There are many terms to describe antibiotic free on product labels, including: ABF, No Antibiotics Ever, Never Given Antibiotics, ABF Verified, and Raised without Antibiotics. When you see these attributes along with the “USDA Processed Verified” label, it means that the livestock was raised without the use of antibiotics in their feed, water, or by injection.
You may see the claim “raised with no sub-therapeutic antibiotics” on a product. That means that it isn’t certified under one of USDA labels above but the animal was not given antibiotics on a regular basis and only in the event of illness.
Since these programs rely on healthy animals, they encourage humane treatment in order to reduce risk of injury or illness. This can include high-quality feed, more square footage per animal, non-slated flooring, and other humane practices.
Overview of Added Hormones
Hormones are used to help young livestock gain weight, resulting in more meat faster. Additionally, they can increase the amount of milk dairy cows can produce, making added hormones attractive to ranchers and farmers.
Added hormones are only allowed to be administered to the following animals:
• Beef Cattle
Synthetic estrogen and testosterone hormones are the most popular and were approved by the FDA in the 1950s. The FDA approves these drugs based on studies that show that the food from these treated livestock is safe to eat and doesn’t harm the animal or environment. However, additional recent studies and information conclude that there is a connection with added hormones and certain cancers. The concern comes from not knowing the levels of added hormone residues present in the end product.
No Added Hormones Certifications
First, it’s important to note that there is no such thing as “Hormone Free” products. Hormones are naturally occurring in animals. However, the USDA regulated labels Raised without Added Hormones, No Added Hormones Administered, or RBGH-Free state that the livestock was not administered any added hormones.
When you see one of these claims on a product that is not allowed to use added hormones determined by the USDA, like chicken, it must be followed by the statement, “There are no hormones approved for use in (kind of species) by Federal Regulations.”
Additionally, when you purchase USDA certified organic meats you are supporting No Added Hormone and Antibiotic Free raising practices.
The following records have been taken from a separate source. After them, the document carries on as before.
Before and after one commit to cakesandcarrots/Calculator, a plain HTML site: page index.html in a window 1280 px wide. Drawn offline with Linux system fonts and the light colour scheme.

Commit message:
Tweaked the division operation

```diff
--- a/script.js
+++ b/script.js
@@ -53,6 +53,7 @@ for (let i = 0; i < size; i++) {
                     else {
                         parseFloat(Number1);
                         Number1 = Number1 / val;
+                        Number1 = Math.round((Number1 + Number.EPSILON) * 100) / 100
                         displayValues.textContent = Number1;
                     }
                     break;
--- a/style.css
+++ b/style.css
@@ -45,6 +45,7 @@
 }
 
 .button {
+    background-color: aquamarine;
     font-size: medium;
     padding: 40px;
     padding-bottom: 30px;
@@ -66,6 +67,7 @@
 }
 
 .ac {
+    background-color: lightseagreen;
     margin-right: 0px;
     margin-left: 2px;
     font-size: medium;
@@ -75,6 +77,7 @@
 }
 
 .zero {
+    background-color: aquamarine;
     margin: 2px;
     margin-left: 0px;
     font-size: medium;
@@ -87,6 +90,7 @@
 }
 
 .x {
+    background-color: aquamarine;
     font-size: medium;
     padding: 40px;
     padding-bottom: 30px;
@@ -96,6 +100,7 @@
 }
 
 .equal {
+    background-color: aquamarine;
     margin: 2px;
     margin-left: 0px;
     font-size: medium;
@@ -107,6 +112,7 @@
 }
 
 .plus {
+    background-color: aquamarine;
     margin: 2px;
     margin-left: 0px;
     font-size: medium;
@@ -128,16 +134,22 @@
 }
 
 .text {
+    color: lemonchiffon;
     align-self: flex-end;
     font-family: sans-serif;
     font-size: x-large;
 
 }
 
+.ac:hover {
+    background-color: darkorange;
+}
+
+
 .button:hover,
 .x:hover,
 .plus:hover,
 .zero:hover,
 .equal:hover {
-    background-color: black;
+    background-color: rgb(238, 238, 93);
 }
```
While all these labels and regulations mean something a bit different from animal to animal, and even ranch to ranch, federal law requires that these labels include the certifier’s name and website address. To find more specific information and set of standards, visit that organization’s website or get to know where your meat and dairy comes from.